• EXERCISE AIM
For each line of the data below that holds "index", copy the line.

• PROVIDED RECORDS

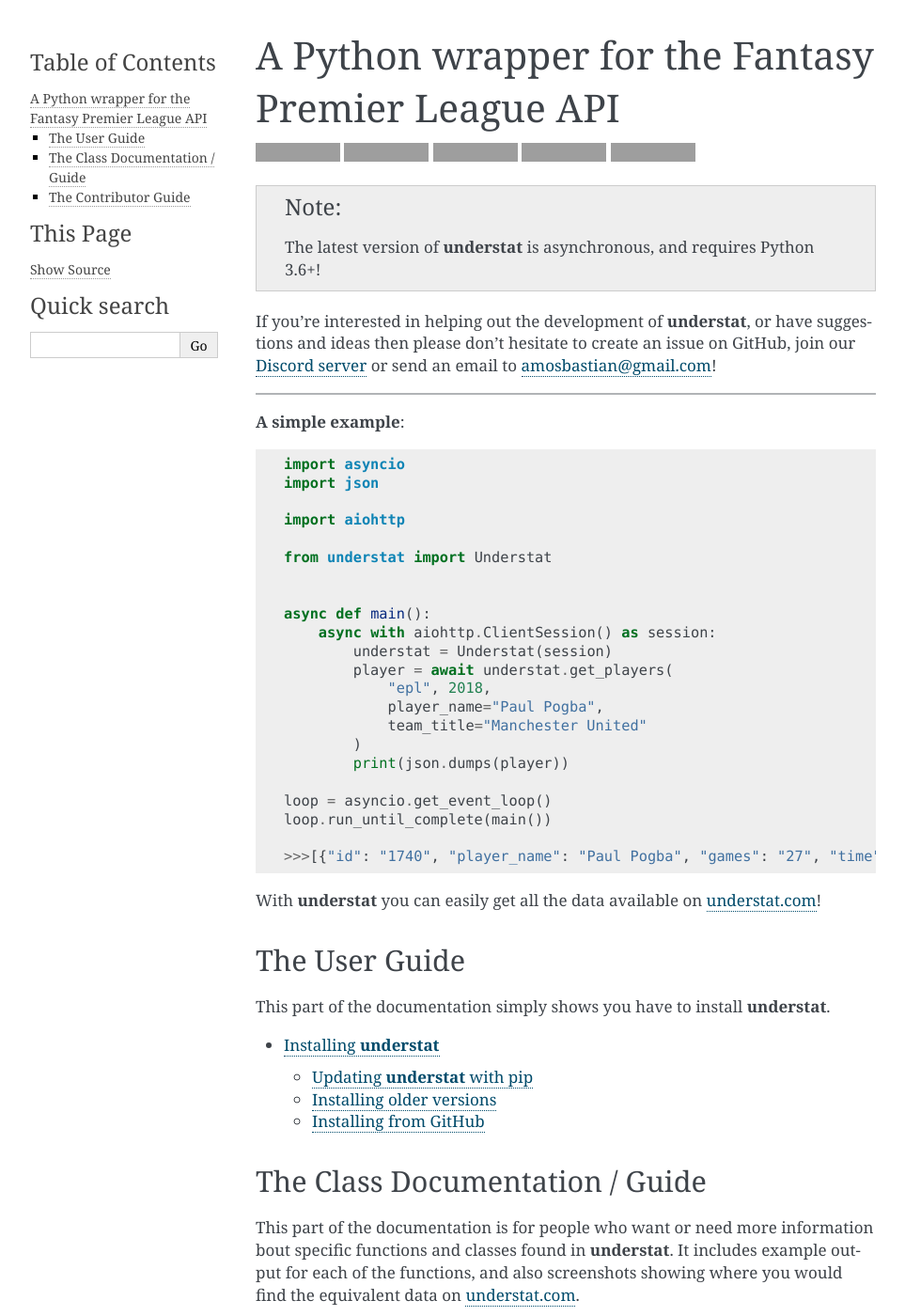
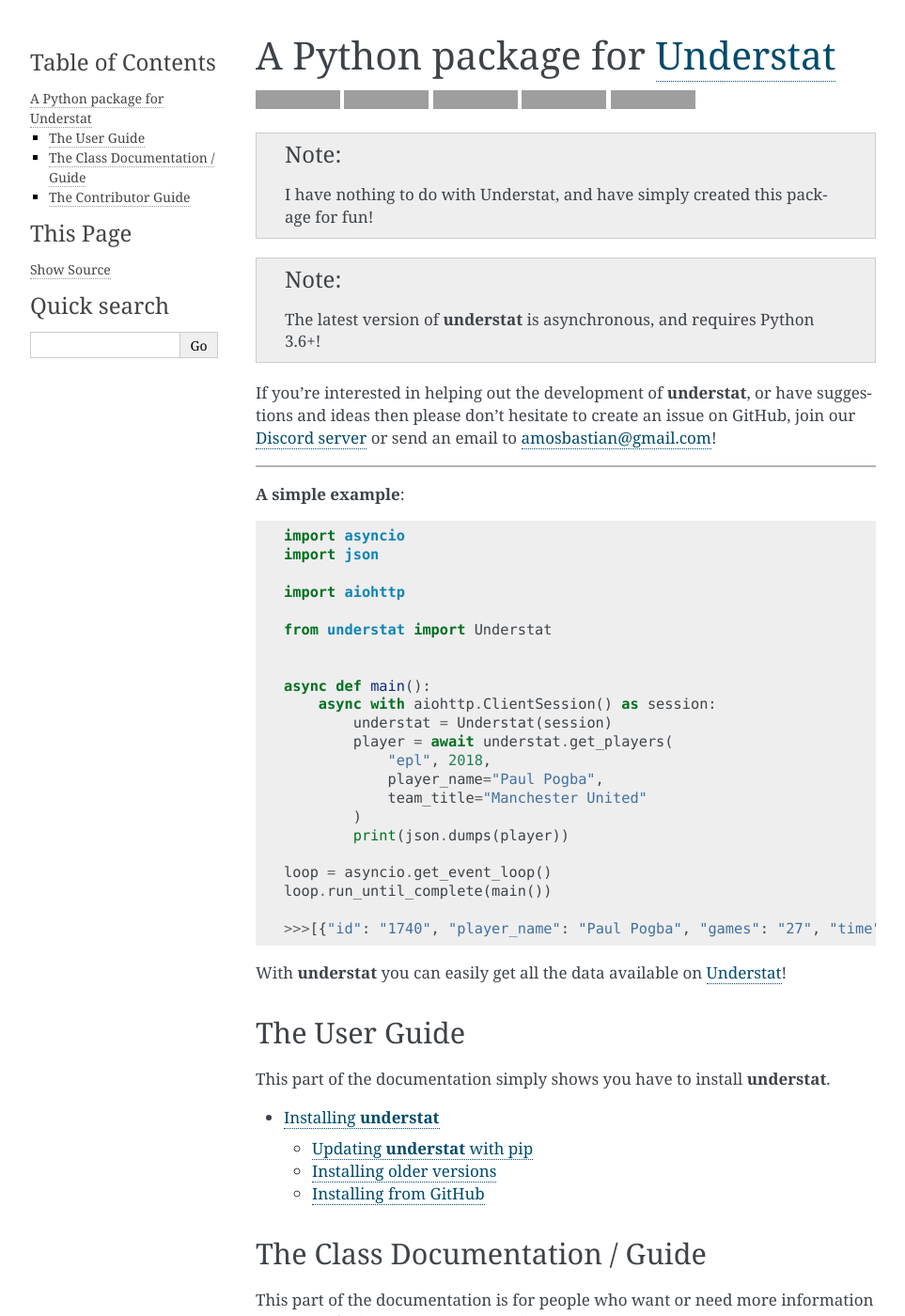
Before and after one commit to amosbastian/understat, a Sphinx documentation site: the page built from docs/source/index.rst, in a window 1280 px wide and 1400 px high. Shown: the whole window at 94% size, without its empty margins (148-1111 px from the left). Built offline with Sphinx 7.4.7, drawn with Linux system fonts in a browser that asks for light colours; the version number is read from the project's files by our own code; grey boxes are pictures that could not be loaded.

Commit message:
Fix index.rst

```diff
--- a/docs/source/index.rst
+++ b/docs/source/index.rst
@@ -1,5 +1,5 @@
-A Python wrapper for the Fantasy Premier League API
-===================================================
+A Python package for Understat_
+=========================================================
 
 .. image:: https://api.codacy.com/project/badge/Grade/716b2c24086a41d7a79481ac89748861
     :target: https://www.codacy.com/app/amosbastian/understat?utm_source=github.com&amp;utm_medium=referral&amp;utm_content=amosbastian/understat&amp;utm_campaign=Badge_Grade
@@ -17,7 +17,11 @@
     :target: https://pypi.org/project/understat/
 
 
-.. note:: The latest version of **understat** is asynchronous, and requires Python 3.6+!
+.. note:: I have nothing to do with Understat, and have simply created this
+    package for fun!
+
+.. note:: The latest version of **understat** is asynchronous, and requires
+    Python 3.6+!
 
 If you're interested in helping out the development of **understat**, or have
 suggestions and ideas then please don't hesitate to create an issue on GitHub,
@@ -52,8 +56,7 @@
     >>>[{"id": "1740", "player_name": "Paul Pogba", "games": "27", "time": "2293", "goals": "11", "xG": "13.361832823604345", "assists": "9", "xA": "4.063152700662613", "shots": "87", "key_passes": "40", "yellow_cards": "5", "red_cards": "0", "position": "M S", "team_title": "Manchester United", "npg": "6", "npxG": "7.272482139989734", "xGChain": "17.388037759810686", "xGBuildup": "8.965998269617558"}]
 
 
-With **understat** you can easily get all the data available on `understat.com
-<https://understat.com/>`_!
+With **understat** you can easily get all the data available on Understat_!
 
 The User Guide
 --------------
@@ -71,7 +74,7 @@
 This part of the documentation is for people who want or need more information
 bout specific functions and classes found in **understat**. It includes example
 output for each of the functions, and also screenshots showing where you would
-find the equivalent data on `understat.com <https://understat.com>`_.
+find the equivalent data on Understat_.
 
 .. toctree::
    :maxdepth: 2
@@ -91,3 +94,5 @@
 
    contributing/contributing
    contributing/authors
+
+.. _Understat: https://understat.com
```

• WRITTEN SOLUTION
Before and after one commit to amosbastian/understat, a Sphinx documentation site: the page built from docs/source/index.rst, in a window 1280 px wide and 1400 px high. Shown: the whole window at 94% size, without its empty margins (148-1111 px from the left). Built offline with Sphinx 7.4.7, drawn with Linux system fonts in a browser that asks for light colours; the version number is read from the project's files by our own code; grey boxes are pictures that could not be loaded.
Fix index.rst
--- a/docs/source/index.rst
+++ b/docs/source/index.rst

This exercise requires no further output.